Asensio’s opening act is one of measured subtlety. Rather than have her characters engage in long, declaratory exposition about life without documentation, she paints their stresses in smaller brushstrokes, like having them pass over a Craigslist job ad because it requires a social security number. There’s almost a dash of mid-Nineties Ken Loach, or more recent Joe Swanberg (also a fan of Super 16, on which this was shot) in the lo-fi depiction of daily grind, of owing the bodega for ice cream or taking crappy jobs to make ends meet.
But this is not Swanberg’s Chicago: this is Larry Fessenden’s New York. As one of two titles under the genre-bending auteur’s Glass Eye Pix shingle (along with Like Me) at SXSW this year, there’s more seething under the skin than dealing with ungrateful kids on a babysitting gig. Her friend/fellow migrant Olga (Natasha Romanova) tells her of a deal that sounds too good to be true: a few hours at a party, no stress with a big payday. Of course, if it sounds too good, it is too good, and there’s something more sinister at the end of the cab ride than bad DJs and watered-down martinis.
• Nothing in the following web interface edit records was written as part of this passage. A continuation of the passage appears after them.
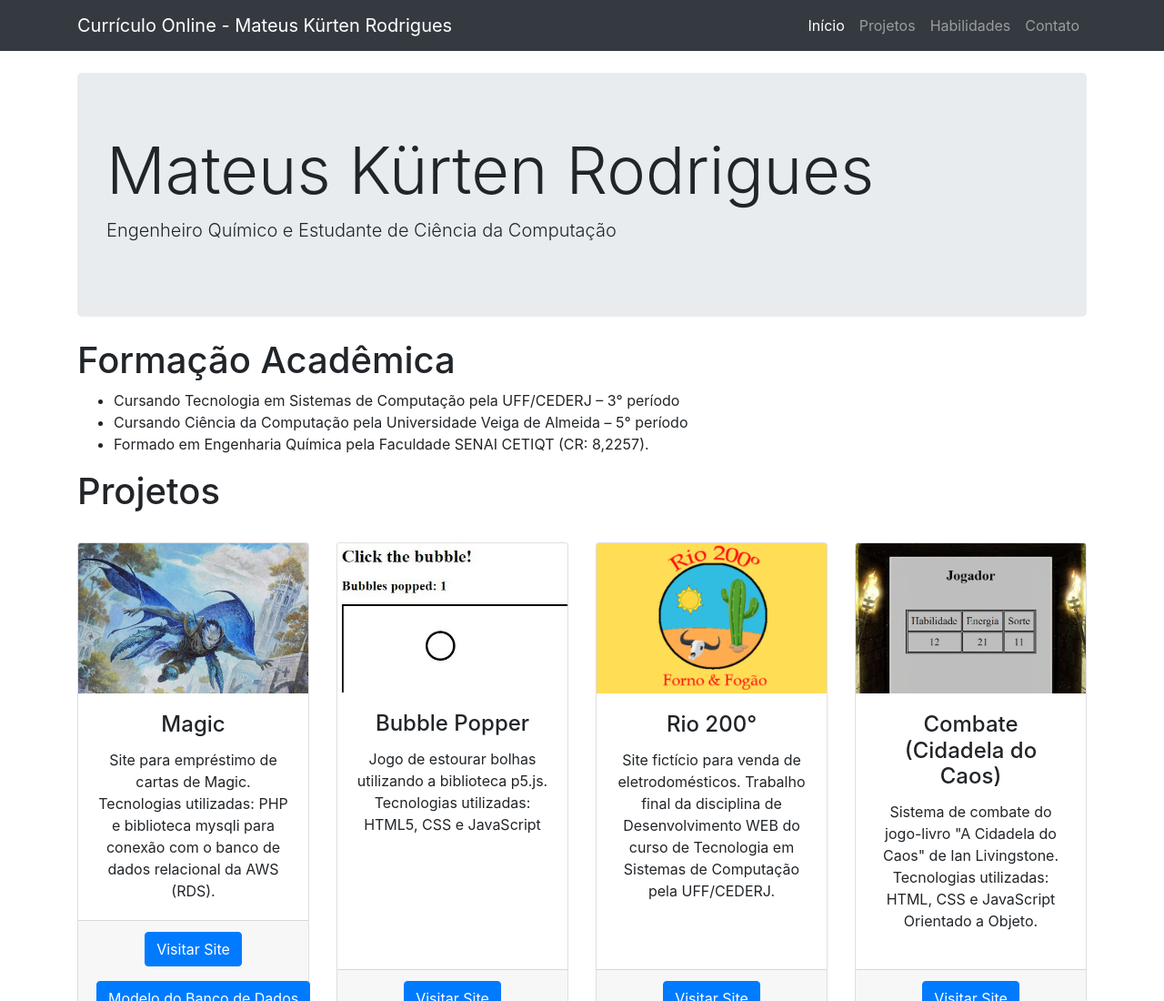
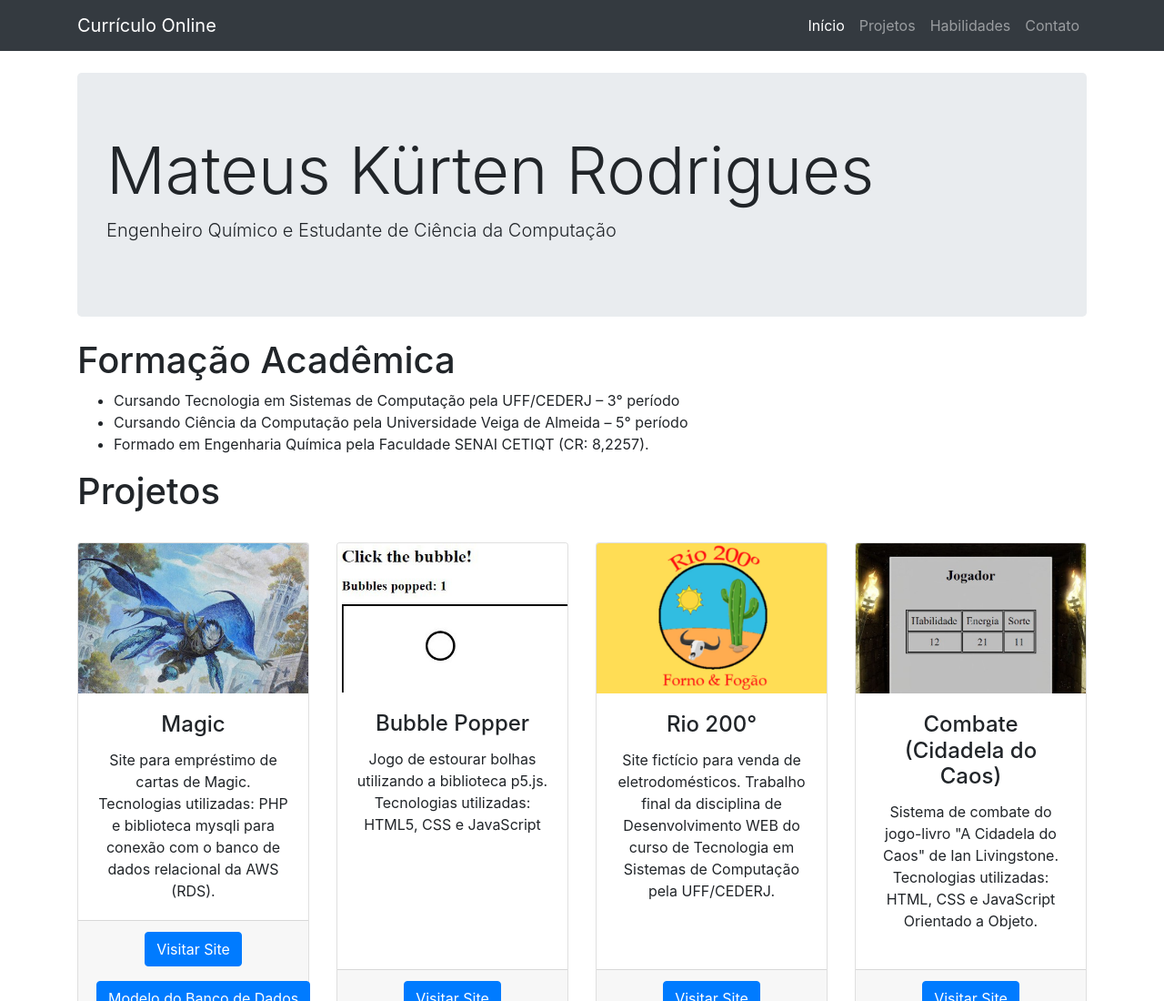
Before and after one commit to MateusKurten/curriculo, a plain HTML site: page index.html in a window 1280 px wide. Shown: the top 1100 px of the page at 91% size. Drawn offline with nearby package versions, Linux system fonts and the light colour scheme.

Commit message:
Atualizando header

```diff
--- a/index.html
+++ b/index.html
@@ -24,7 +24,7 @@
   <!-- Navigation -->
   <nav class="navbar navbar-expand-lg navbar-dark bg-dark fixed-top">
     <div class="container">
-      <a class="navbar-brand" href="#Inicio">Currículo Online - Mateus Kürten Rodrigues</a>
+      <a class="navbar-brand" href="#Inicio">Currículo Online</a>
       <button class="navbar-toggler" type="button" data-toggle="collapse" data-target="#navbarResponsive" aria-controls="navbarResponsive" aria-expanded="false" aria-label="Toggle navigation">
         <span class="navbar-toggler-icon"></span>
       </button>
```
Asensio sets herself an almost impossible challenge: a slow, tense second act that is just the mounting tension of a waiting room. How can the third act possibly pay off that invested time? Well, it does. Moreover, she creates a final resolution that avoids any of the trite defaults of a thriller.
Most Beautiful Island is a character study of survival in a capitalistic, hierarchical world that is not completely bereft of humanity. Arsenio gives Luciana a true inner life, and even the antagonists make deep emotional sense. And then she puts everyone through a ringer that matches the most devious and nail-biting stories of Roald Dahl’s Tales of the Unexpected, an intriguing and slow-burn reinvention of survival horror.